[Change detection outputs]
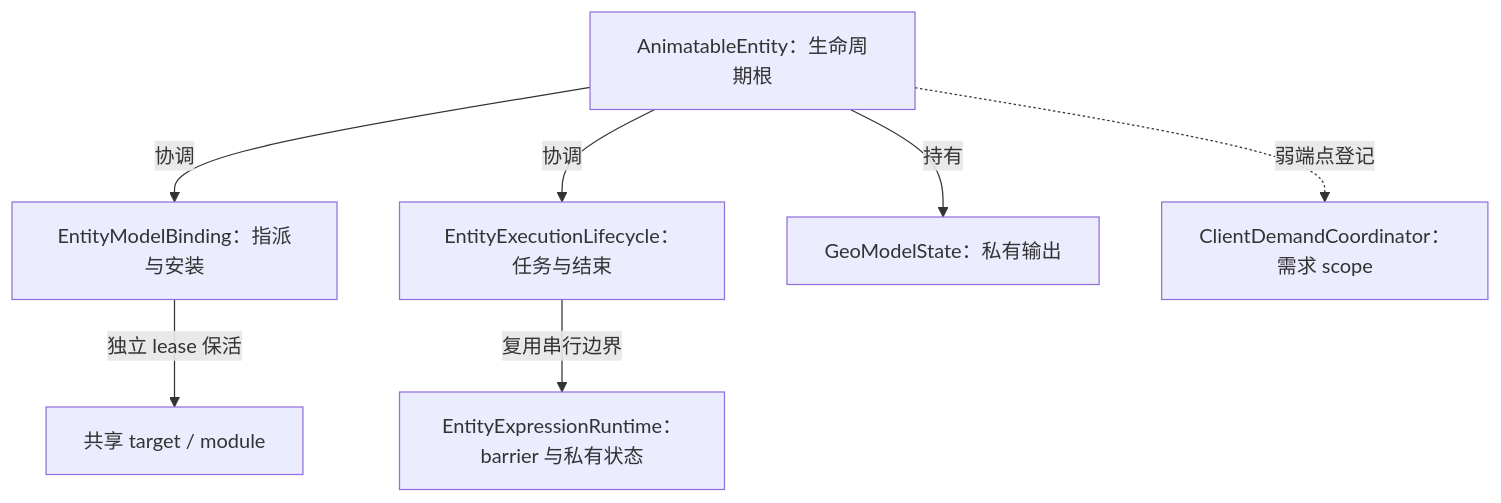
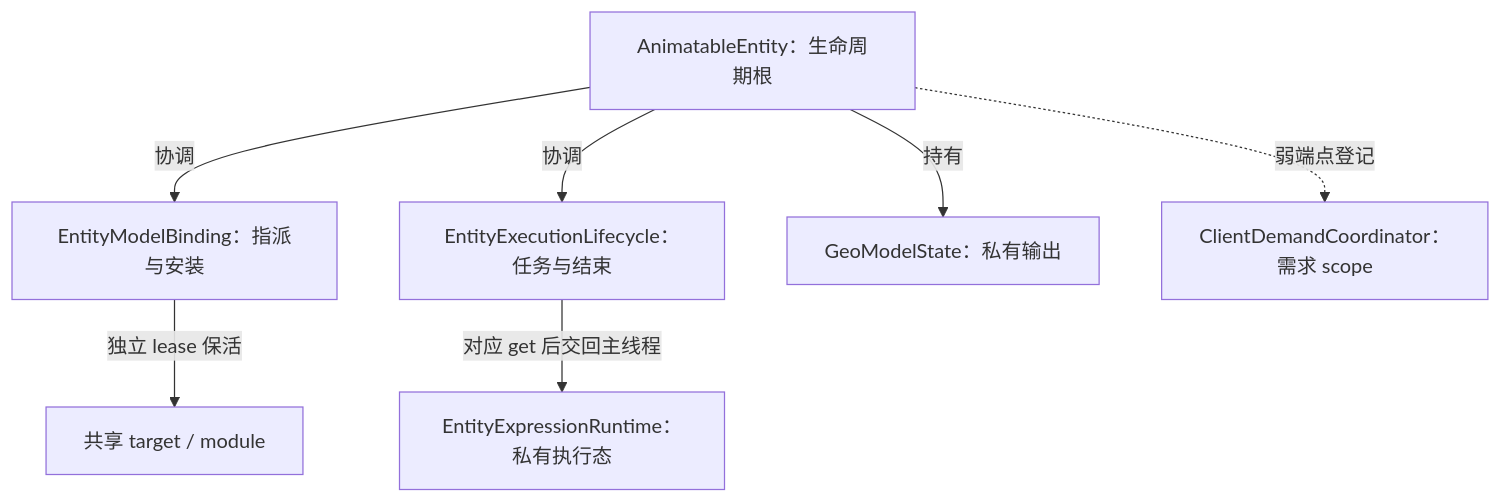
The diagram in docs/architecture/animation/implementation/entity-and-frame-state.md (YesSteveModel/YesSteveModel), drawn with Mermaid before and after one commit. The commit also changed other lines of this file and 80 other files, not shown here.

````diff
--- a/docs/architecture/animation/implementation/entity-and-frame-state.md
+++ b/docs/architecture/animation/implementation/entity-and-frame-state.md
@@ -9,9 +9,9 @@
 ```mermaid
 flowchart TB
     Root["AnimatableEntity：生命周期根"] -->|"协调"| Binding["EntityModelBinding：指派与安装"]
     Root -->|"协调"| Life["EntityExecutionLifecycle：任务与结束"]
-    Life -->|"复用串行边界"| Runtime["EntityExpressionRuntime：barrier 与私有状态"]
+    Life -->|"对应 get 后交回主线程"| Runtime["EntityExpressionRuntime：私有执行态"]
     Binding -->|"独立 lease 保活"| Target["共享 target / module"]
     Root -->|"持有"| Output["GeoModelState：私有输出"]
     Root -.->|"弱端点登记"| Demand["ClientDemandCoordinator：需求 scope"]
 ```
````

* * *

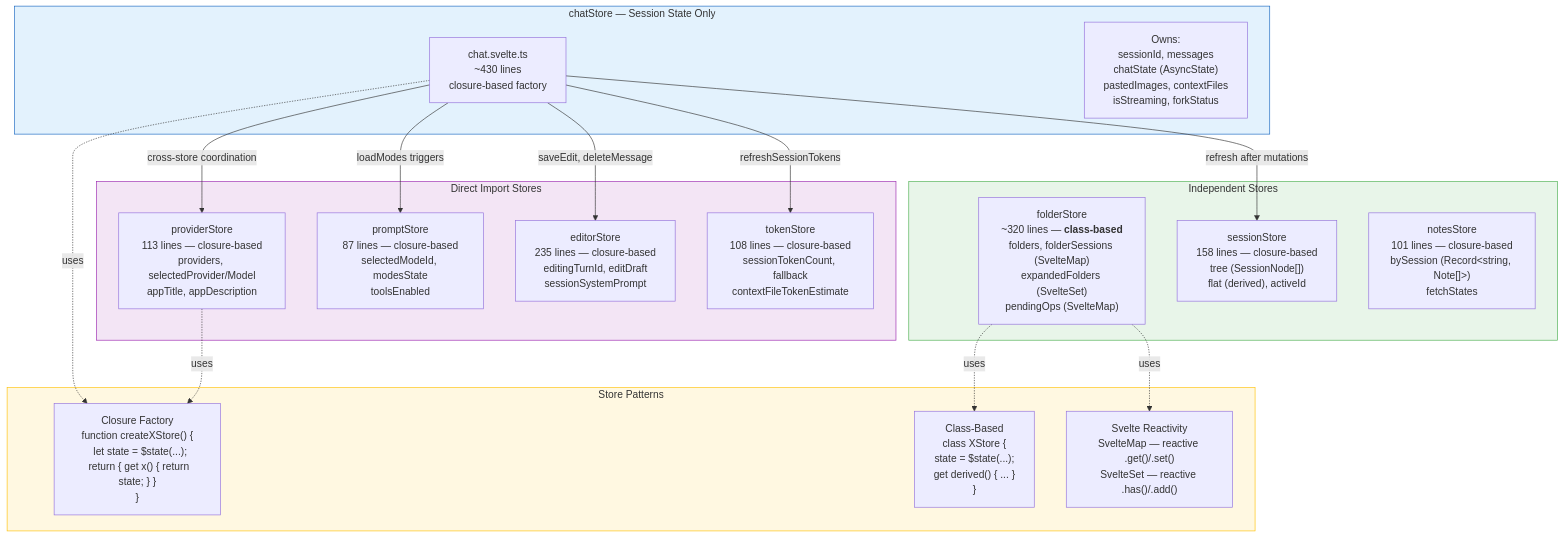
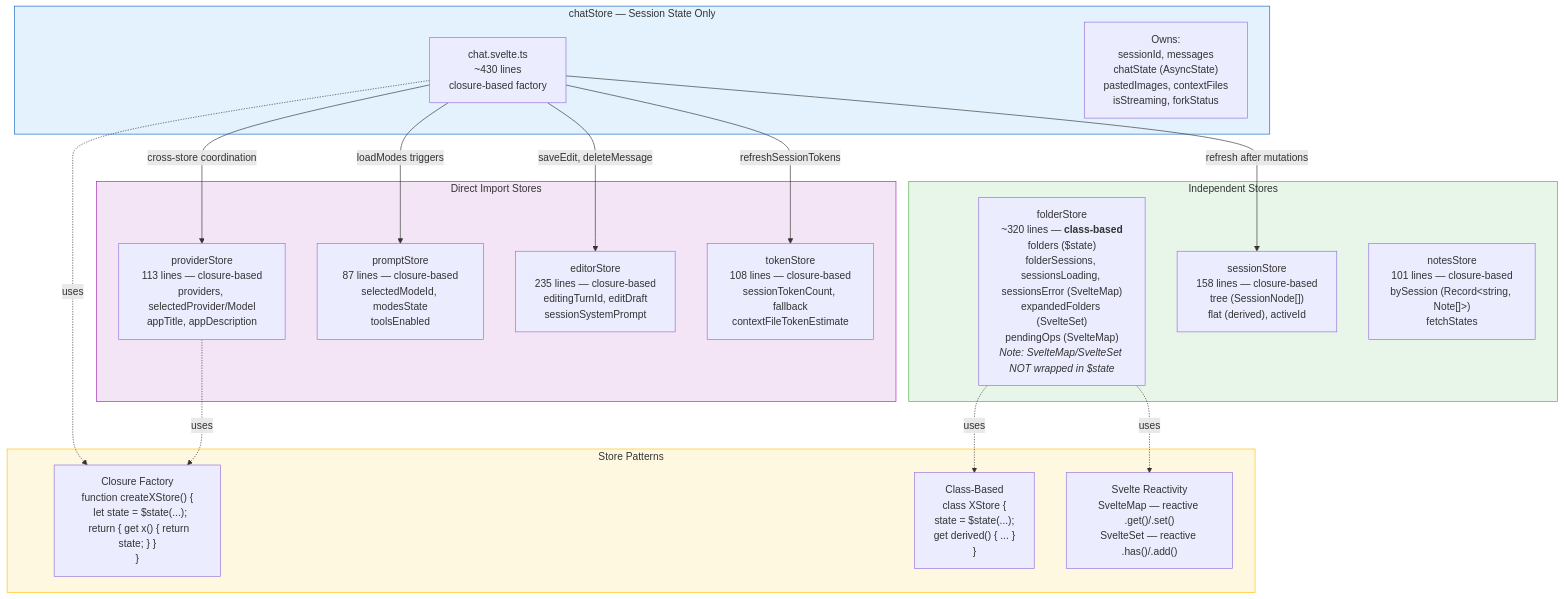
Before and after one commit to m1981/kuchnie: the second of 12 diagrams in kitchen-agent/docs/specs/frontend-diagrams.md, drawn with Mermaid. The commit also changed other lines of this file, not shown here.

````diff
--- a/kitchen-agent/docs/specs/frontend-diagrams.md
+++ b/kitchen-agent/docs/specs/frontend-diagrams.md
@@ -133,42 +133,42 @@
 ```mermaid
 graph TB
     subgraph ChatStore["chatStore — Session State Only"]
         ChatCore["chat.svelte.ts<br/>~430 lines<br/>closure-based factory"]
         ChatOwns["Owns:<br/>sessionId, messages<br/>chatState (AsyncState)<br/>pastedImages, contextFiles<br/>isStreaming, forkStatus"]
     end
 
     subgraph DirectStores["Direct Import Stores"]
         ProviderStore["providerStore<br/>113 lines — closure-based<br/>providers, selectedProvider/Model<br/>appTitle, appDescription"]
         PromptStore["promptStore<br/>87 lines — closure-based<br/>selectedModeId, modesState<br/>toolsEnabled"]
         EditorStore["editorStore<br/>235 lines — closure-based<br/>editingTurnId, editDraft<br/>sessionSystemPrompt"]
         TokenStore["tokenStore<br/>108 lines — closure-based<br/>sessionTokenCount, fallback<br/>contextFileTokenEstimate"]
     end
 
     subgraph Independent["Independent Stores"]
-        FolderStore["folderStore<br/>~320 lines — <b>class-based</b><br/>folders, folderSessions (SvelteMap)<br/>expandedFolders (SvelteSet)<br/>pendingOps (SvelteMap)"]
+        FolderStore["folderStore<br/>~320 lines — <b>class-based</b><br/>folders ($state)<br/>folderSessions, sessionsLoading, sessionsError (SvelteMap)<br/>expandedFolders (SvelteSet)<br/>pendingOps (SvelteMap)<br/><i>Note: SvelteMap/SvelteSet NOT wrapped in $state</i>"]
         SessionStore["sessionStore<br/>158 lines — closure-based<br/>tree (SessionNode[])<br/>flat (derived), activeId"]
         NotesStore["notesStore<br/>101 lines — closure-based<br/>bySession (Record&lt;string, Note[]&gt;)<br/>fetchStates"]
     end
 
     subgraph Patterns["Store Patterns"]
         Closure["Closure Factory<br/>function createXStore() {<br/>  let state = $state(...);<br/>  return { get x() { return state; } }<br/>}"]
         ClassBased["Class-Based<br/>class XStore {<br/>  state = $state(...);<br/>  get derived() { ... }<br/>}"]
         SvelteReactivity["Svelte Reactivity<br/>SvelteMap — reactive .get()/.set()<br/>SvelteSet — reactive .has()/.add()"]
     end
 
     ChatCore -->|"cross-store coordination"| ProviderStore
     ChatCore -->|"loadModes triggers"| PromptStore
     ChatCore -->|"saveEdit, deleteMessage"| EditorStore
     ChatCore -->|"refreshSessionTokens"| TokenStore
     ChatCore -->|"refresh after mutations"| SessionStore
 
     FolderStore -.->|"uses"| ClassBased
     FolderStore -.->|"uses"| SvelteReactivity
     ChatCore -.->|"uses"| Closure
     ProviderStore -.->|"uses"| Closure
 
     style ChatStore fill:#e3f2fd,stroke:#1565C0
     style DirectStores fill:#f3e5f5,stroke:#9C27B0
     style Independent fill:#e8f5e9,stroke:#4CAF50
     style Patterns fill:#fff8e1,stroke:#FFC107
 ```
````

--

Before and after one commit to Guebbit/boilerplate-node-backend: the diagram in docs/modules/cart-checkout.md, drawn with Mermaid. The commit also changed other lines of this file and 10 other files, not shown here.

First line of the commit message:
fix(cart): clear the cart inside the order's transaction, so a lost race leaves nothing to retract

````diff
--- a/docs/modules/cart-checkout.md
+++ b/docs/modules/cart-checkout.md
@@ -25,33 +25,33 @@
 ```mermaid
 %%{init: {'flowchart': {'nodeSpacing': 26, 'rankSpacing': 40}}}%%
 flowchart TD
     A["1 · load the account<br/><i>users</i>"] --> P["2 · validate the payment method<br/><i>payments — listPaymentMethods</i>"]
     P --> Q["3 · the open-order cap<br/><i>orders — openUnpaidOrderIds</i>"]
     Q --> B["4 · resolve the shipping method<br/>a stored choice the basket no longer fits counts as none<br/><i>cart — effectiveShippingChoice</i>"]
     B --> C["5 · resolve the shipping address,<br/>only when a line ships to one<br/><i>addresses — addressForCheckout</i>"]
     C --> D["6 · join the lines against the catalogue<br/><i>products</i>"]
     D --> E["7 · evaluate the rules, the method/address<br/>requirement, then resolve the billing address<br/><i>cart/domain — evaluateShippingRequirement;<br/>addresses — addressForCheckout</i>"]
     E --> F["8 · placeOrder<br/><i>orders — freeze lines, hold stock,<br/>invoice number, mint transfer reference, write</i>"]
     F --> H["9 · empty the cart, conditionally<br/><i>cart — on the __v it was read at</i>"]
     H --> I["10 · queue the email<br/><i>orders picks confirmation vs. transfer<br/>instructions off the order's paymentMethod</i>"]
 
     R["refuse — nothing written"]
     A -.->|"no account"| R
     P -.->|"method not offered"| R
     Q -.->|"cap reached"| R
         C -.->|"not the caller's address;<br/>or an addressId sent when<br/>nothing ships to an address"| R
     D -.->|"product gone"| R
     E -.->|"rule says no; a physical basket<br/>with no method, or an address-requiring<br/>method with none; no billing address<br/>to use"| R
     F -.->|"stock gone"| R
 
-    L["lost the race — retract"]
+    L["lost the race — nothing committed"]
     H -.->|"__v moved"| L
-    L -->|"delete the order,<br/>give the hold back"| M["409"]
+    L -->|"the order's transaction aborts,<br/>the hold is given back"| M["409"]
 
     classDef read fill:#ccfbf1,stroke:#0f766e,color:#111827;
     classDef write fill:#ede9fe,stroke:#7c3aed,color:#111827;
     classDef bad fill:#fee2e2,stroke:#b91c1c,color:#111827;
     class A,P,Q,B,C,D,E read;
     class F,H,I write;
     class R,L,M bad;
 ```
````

• [HOW TO COMPLETE THIS TASK]: Within the entries, find all lines holding "uses" and copy each one.

• [SOLUTION TO THE PROBLEM]:
     FolderStore -.->|"uses"| ClassBased
     FolderStore -.->|"uses"| SvelteReactivity
     ChatCore -.->|"uses"| Closure
     ProviderStore -.->|"uses"| Closure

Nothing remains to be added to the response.